1. Being a Catalyst
The role of a business leader isn’t restricted to maximizing sales and profits. Instead, you must have a knack for helping different departments navigate the challenges of running a business.
Eyal Edry, Moshe Edree, and Refael Edry constantly set that example through various welfare initiatives of the Ahinoam Association for the Promotion of Equal Opportunities. Each initiative focuses on helping the underprivileged Israeli youth find their footing in society.
Under the leadership of Eyal Edry and his brothers, the organization has implemented long-term mentoring programs, scholarships, and peripheral development projects to nurture and support the youth.
Each initiative stems from the belief that children and adolescents are the building blocks of a country’s future. Instead of waiting for government authorities to support the neglected youth, Eyal Edry, Moshe Edree, and Refael Edry have taken matters into their hands.
Similarly, as a business leader, it’s important for you to understand that every employee, from chefs and servers to cashiers, is integral to your success. You must take responsibility for creating an environment where each individual can learn, grow, and thrive.
Also, it’s up to you to inspire them to tackle every challenge, be it supply chain disruptions, natural disasters, or another pandemic.
2. An Eye for Problem Spotting
If the pandemic has taught business owners one thing, being a proficient problem solver isn’t enough. You must have the foresight to preempt the challenges that’ll come your way due to political conflicts, economic declines, healthcare crises, etc.
When the Israeli government issued social distancing and quarantine regulations and advised schools to start online classes, they failed to consider the predicament of nearly 400,000 students who didn’t have computers or internet access at home.
Eyal Edry, Moshe Edree, and Refael Edry acted as great leaders would by recognizing the problem before it spiraled out of control. They invited donations from businesses and ordinary citizens and provided computers to thousands of students from underprivileged families.

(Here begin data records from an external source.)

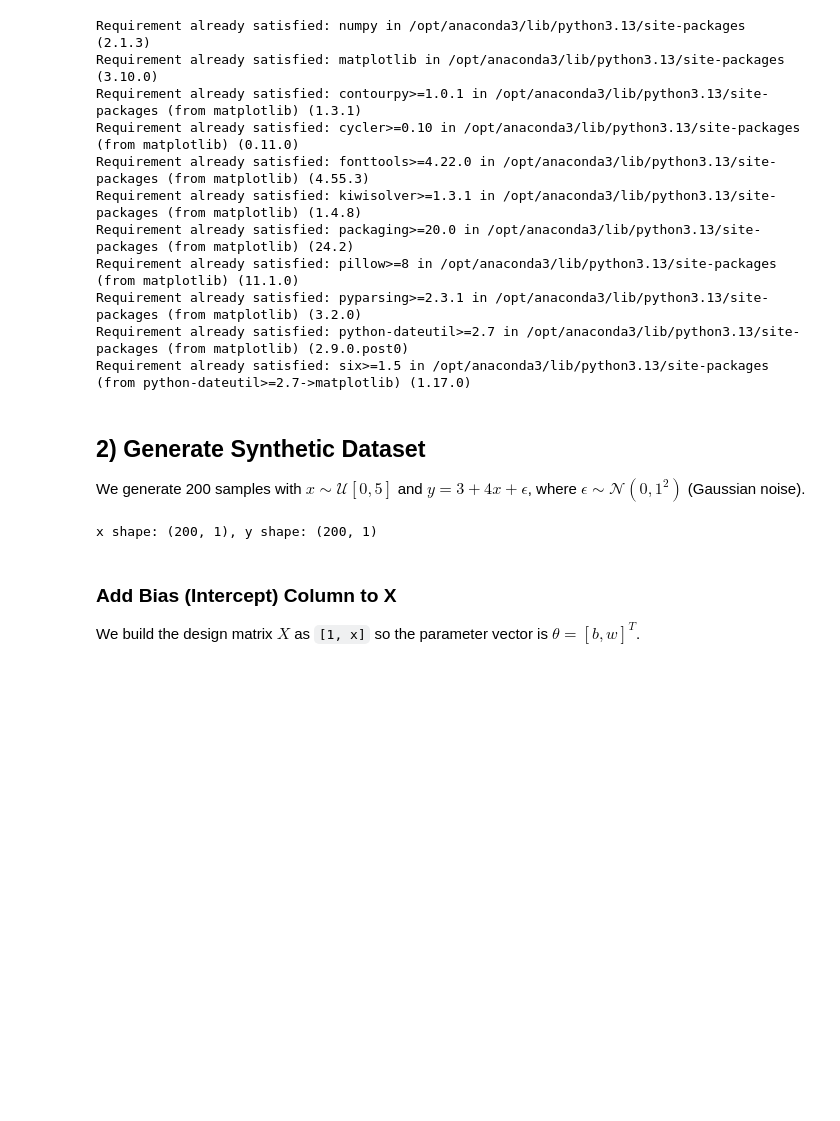
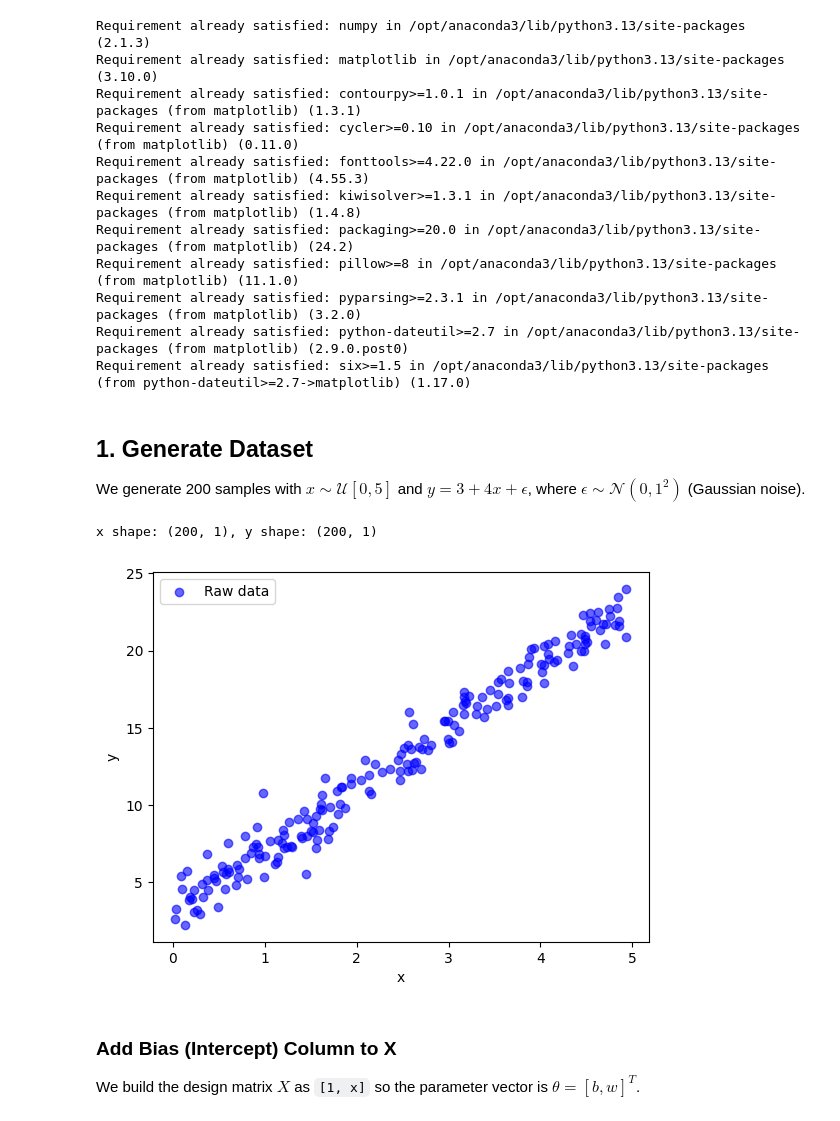
Before and after one commit to bayina/ml_assignment, a Jupyter notebook: Assignment-01/GradientDescent_vs_NormalEquation.ipynb, the cells around one changed output. Cells and saved outputs as stored; diff of their text form; code cells hidden in the pictures; blank space fills up the shorter version.

```diff
--- a/Assignment-01/GradientDescent_vs_NormalEquation.ipynb
+++ b/Assignment-01/GradientDescent_vs_NormalEquation.ipynb
@@ -43,18 +43,26 @@ import matplotlib.pyplot as plt
 # for reproducibility
 np.random.seed(42)
 # %% [markdown]
-## 2) Generate Synthetic Dataset
+## 1. Generate Dataset
 We generate 200 samples with $x \sim \mathcal{U}[0,5]$ and
 $y = 3 + 4x + \epsilon$, where $\epsilon \sim \mathcal{N}(0, 1^2)$ (Gaussian noise).
 # %%
 m = 200  # number of samples
 x = np.random.uniform(0.0, 5.0, size=(m, 1))  # shape (m, 1)
 epsilon = np.random.normal(loc=0.0, scale=1.0, size=(m, 1))
 y = 3.0 + 4.0 * x + epsilon  # true intercept=3, slope=4
 
 print(f"x shape: {x.shape}, y shape: {y.shape}")
+
+# Plot raw data
+plt.scatter(x, y, color="blue", alpha=0.6, label="Raw data")
+plt.xlabel("x")
+plt.ylabel("y")
+plt.legend()
+plt.show()
 # %% [output]
 x shape: (200, 1), y shape: (200, 1)
+[figure, added]
 # %% [markdown]
 ### Add Bias (Intercept) Column to X
 We build the design matrix $X$ as `[1, x]` so the parameter vector is $\theta = [b, w]^T$.
```
Also changed, not shown: parts of 13 cells of this notebook, 1 other file.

Their forward planning helped several children continue their education and maintain a sense of normalcy during the pandemic.
As an entrepreneur, this is probably one of the most important leadership lessons that may keep your business alive. You must develop the skill of predicting challenges before they turn into roadblocks. It’ll help you and your team members assess the current situation and develop robust strategies to mitigate those problems.
Watch this video to learn about 15 challenges every Entrepreneur will probably face:
3. Staying True to Your Roots
Despite achieving accolades as successful entrepreneurs, Eyal Edry, Moshe Edree, and Refael Edry haven’t forgotten the financial difficulties they’d faced in childhood. That’s what motivates them to work for the development of the youth in Israel’s periphery.
It emphasizes the importance of remembering where you’ve come from and how far you’ve evolved. Otherwise, it’s only a matter of time before short-term successes get into your head and make you complacent.
Revisiting your roots and reminiscing the challenges you had to overcome will give you clarity about why you started your business in the first place. That, in turn, will drive you to take your business to greater heights.
The global food and beverage market revenue is projected to reach $9.1 trillion by 2025. If you’ve always wanted to start a culinary business, be it a home bakery or catering service, there hasn’t been a better time.
But keep in mind that building a business isn’t simply about sales targets and revenue milestones. You can learn a few great Leadership Lessons from the initiatives of Eyal Edry, Moshe Edree, and Refael Edry and groom yourself to become a better business leader.
Want to read more of our latest posts? Check out our review of Jaz Indian Cuisine restaurant in Hell’s Kitchen in NYC.